Possible graves discovered in Pinora Twp.

PINORA TWP. – Several possible grave sites were identified at a rediscovered cemetery in Pinora Township, according to a report released by Farrier Surveying, Inc., based in Kalkaska.

When Sid Woods, a Pinora Township trustee, stumbled upon records of the old cemetery's deed in 2011, the following investigation indicated the presence of two, maybe three bodies buried in section 30 of the township. It was suspected that these were family members of the land's previous owner, Willard Gould.

After a ground penetrating radar survey conducted on July 9 by Don Stocking, senior crew chief with Farrier Surveying, members of the Pinora Township Board of Trustees were presented with evidence of 10 to 14 possible grave sites located within the three-acre plot.

"I never dreamed I'd be doing forensic work," Stocking said as he pushed his GPR equipment across the sandy terrain at the top of a hill overlooking Section 30. "The GPR is a glorified fish finder, more or less. It runs off radio waves to shoot an image into the ground, reflects that image back up and puts it on a recorder. It doesn't really take pictures, it just tells you that there's something down there."

Stocking said he was contacted by Pinora Township Supervisor Victoria Dennett several months ago about the possibility of conducting a survey of the cemetery. As he worked, Stocking placed blue flags into the soft ground wherever his GPR equipment told him there was an anomaly in the soil.

In the end, what he had was a grid of flags indicating several grave sites at the top of the hill, some of which were in the direct path of weathered ATV and other off-road vehicle tracks.

Stocking said the rustic, wooded landscape of the three-acre plot could have caused him a lot more trouble during his survey. He found the majority of anomalies under the sandy terrain at the top of the hill, making it unnecessary to use his equipment at the far reaches of the plot, which ended among tall grass, bushes and trees.

"I've done a handful of cemeteries, but they've all been plotted and much more modern than this," Stocking said. "I'm pretty confident those anomalies are bodies and I'm betting they're buried in pine boxes based on the images. I'm impressed with the images I received. If it was a body in a blanket, it would be more distorted and it wouldn't give you a nice hyperbola."

Other parties involved in the cemetery project are satisfied with Stocking's findings for now, and have no immediate plans to confirm the number of bodies through excavation or other invasive measures.

The next step in this project is a simple memorial for the bodies they have documented, including Gould's daughter and a Pinora resident, said members of the Pinora Township Board of Trustees. Rather than dig up the graves, board members expressed a wish to section off the property so it can no longer be used as a recreational trail by off-road vehicles, which have caused significant damage to the site already.

Two descendants of the Gould family, Margaret and Donald Truax, traveled from their home in Illinois to observe the survey and fill some gaps in their family tree. The Truaxs are long-time history buffs who began searching back through their family lineage about 30 years ago as a fun activity to do with their children, Margaret said.
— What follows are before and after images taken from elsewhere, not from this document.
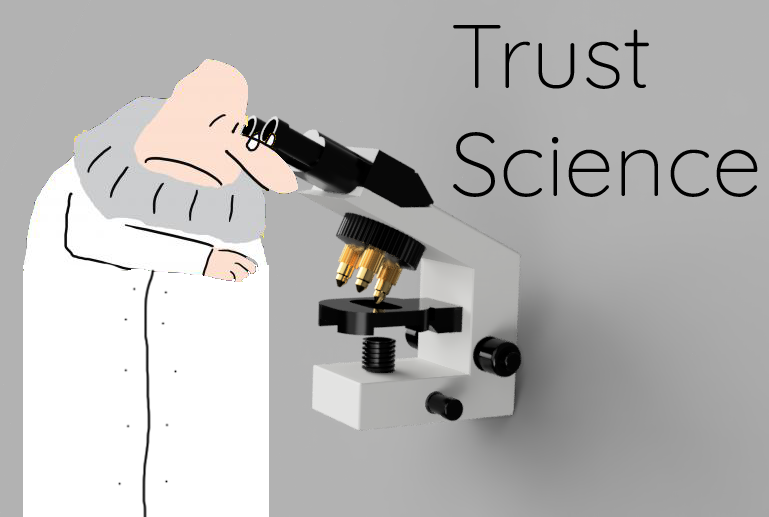
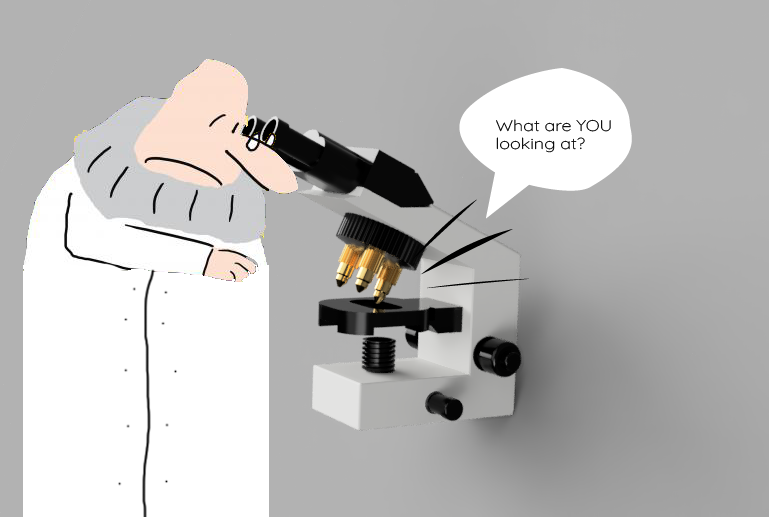
second week fixed 2d

diff --git a/docs/week2.html b/docs/week2.html
@@ -170,7 +170,8 @@ Cons:
           <div class="col-lg-6 pt-5 pt-lg-0">
             <h4 data-aos="fade-up"><mark>2D Contexting</mark></h3>
             <p style = "margin-right: 10px" data-aos="fade-up" data-aos-delay="100">
-          For our second assignment, we were to grab the renderised image, and include some rastered images and vector elements to create a poster. For a little contraste to the 3D modelling, I am very inexperienced in illustrations and thought a little bit of humour for science is always a little appreciated. Trust science!
+          For our second assignment, we were to grab the renderised image, and include some rastered images and vector elements to create a poster. In this case, the bacteria being observed doesn't like the intrusion of the nosey scientist, go look at your own kind!
+          <br>The scientist is drawn in rasterised, pixelated form and the speech bubble as well as the text are vectors made in illustrator.</p>
           </section>
       </div>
"I started when my kids were small," she said. "It's really fascinating. The Goulds were an interesting family. Willard was born in Canada in 1837 and came here in the 1860s. And then, when he was in his 50s, he took up and went to Oklahoma, so he was kind of a wandering guy."

The Truaxs were close to discovering the cemetery themselves about five years ago, when they visited Lake County and saw the deed to the Gould property in the courthouse. Being unfamiliar with the area, however, they went searching in the wrong section of Pinora Township and went home empty handed.

The couple was invited to a Pinora Township board meeting earlier this year to discuss Woods' discovery of the cemetery's deed and death certificates in 2011, and the hunt for family history was renewed. Now, the prospect of finding a piece of their family is exciting for them both, and they have pledged to donate a plaque or other marker to recognize the graves.

"Margaret and I, and Sid and his brother, came over to the site and Sid showed us where it is. He also took us to where he thought the homestead probably was up in the woods," Donald said. "I volunteered that, if we found a site, my family would mark the grave with an appropriate memorial. Maybe a sign that would describe what was there."

Members of the International Transmission Company, which has power lines running through the three-acre plot, and the Michigan DNR also have expressed an interest in working with the township to preserve and protect the site from future damage.